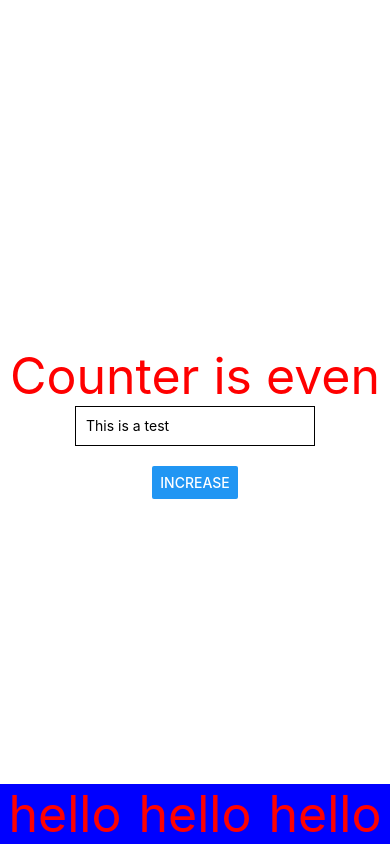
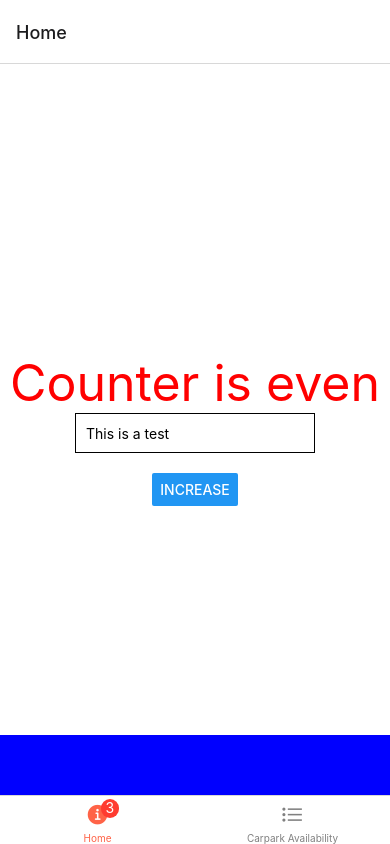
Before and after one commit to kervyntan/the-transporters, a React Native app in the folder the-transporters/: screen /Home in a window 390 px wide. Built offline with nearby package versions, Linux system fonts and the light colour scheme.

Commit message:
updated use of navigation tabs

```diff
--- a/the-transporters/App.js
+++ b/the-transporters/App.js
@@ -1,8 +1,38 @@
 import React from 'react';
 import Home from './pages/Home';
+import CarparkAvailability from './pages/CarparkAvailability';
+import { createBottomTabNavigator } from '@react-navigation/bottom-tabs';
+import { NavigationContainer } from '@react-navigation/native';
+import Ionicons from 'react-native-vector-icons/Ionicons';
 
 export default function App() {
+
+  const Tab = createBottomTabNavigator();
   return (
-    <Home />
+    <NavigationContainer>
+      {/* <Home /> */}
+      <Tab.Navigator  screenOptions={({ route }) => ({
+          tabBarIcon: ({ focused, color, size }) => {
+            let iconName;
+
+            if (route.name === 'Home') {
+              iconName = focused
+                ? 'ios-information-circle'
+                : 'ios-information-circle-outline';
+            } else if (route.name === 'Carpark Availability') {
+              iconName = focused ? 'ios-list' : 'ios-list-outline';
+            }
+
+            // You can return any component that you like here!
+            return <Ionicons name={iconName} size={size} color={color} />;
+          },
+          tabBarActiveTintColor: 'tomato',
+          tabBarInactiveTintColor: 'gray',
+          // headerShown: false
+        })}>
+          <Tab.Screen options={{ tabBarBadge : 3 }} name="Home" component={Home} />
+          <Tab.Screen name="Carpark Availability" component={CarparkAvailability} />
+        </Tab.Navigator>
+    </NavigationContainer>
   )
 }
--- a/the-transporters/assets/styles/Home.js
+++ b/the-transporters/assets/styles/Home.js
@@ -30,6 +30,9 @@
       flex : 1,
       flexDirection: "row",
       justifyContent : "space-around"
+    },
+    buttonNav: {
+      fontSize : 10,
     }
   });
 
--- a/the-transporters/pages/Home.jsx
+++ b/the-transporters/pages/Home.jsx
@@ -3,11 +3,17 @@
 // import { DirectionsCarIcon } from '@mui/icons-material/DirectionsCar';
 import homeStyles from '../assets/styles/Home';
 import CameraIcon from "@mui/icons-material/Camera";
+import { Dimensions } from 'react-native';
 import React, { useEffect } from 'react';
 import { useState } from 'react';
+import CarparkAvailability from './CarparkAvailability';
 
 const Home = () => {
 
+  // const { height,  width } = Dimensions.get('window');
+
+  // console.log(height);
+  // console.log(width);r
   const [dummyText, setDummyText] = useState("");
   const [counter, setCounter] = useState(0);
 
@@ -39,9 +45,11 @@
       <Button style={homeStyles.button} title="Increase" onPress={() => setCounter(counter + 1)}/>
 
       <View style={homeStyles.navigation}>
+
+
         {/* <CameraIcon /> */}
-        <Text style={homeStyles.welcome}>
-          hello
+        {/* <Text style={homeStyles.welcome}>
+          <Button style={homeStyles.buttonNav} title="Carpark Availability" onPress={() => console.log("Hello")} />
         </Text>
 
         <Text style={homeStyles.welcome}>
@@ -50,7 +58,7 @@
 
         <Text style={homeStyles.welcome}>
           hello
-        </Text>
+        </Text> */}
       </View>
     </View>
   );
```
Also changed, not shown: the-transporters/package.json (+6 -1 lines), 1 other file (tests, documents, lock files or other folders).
* * *
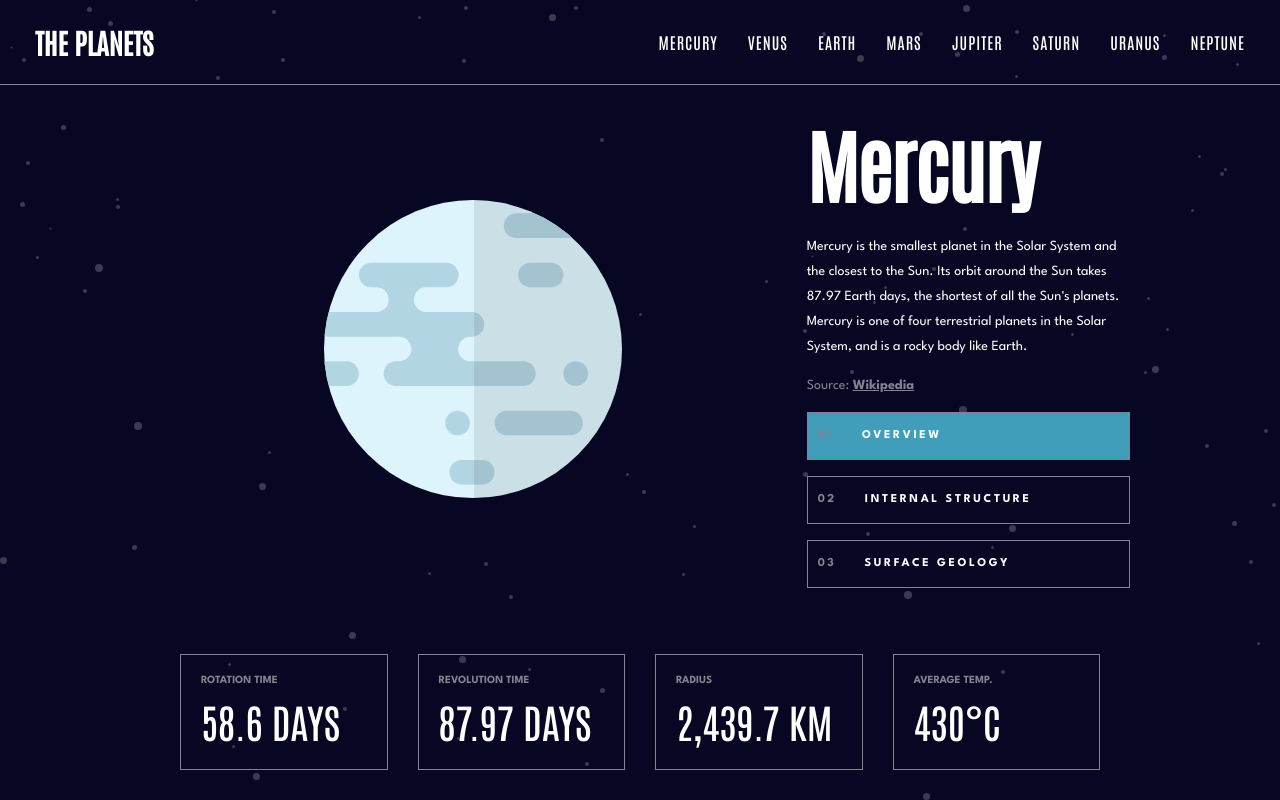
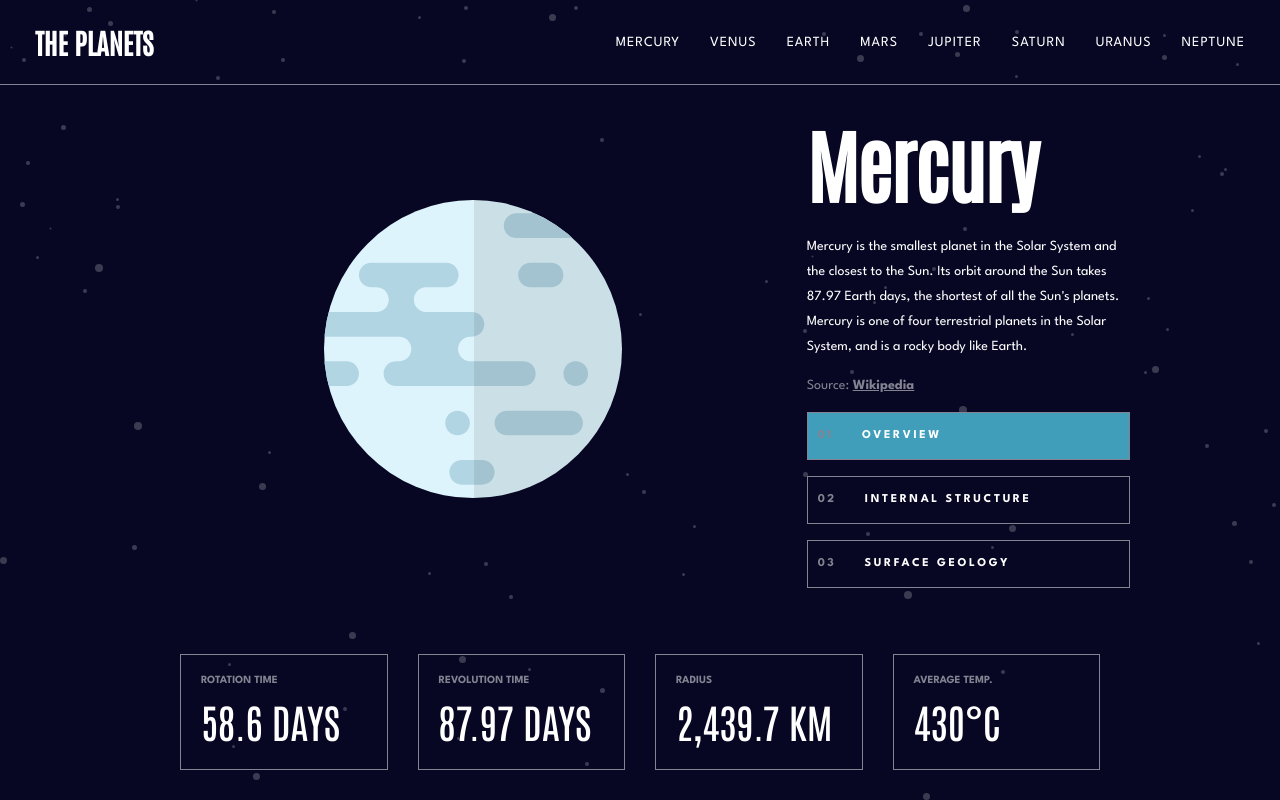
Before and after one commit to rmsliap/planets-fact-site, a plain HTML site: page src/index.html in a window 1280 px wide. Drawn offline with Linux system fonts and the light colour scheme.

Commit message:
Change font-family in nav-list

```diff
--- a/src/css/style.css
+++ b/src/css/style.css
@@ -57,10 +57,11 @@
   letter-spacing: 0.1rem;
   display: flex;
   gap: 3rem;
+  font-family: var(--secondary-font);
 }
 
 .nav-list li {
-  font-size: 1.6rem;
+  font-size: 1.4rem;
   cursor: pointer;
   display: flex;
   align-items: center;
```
* * *
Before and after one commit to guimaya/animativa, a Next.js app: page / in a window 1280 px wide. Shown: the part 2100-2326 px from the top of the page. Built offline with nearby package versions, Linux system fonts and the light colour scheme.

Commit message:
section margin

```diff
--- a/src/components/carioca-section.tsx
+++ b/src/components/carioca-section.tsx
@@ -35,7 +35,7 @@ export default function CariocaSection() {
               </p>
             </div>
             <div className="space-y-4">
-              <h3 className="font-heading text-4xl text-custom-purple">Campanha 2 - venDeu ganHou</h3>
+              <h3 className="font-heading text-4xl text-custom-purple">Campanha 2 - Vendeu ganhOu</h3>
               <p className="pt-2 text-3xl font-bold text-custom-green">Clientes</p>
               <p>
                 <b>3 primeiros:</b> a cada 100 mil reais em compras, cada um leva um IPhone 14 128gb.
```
* * *
**Problem requirements:** Determine the number of lines above holding the string "assets". Reply with it and nothing more.

**Solution for this task:** 3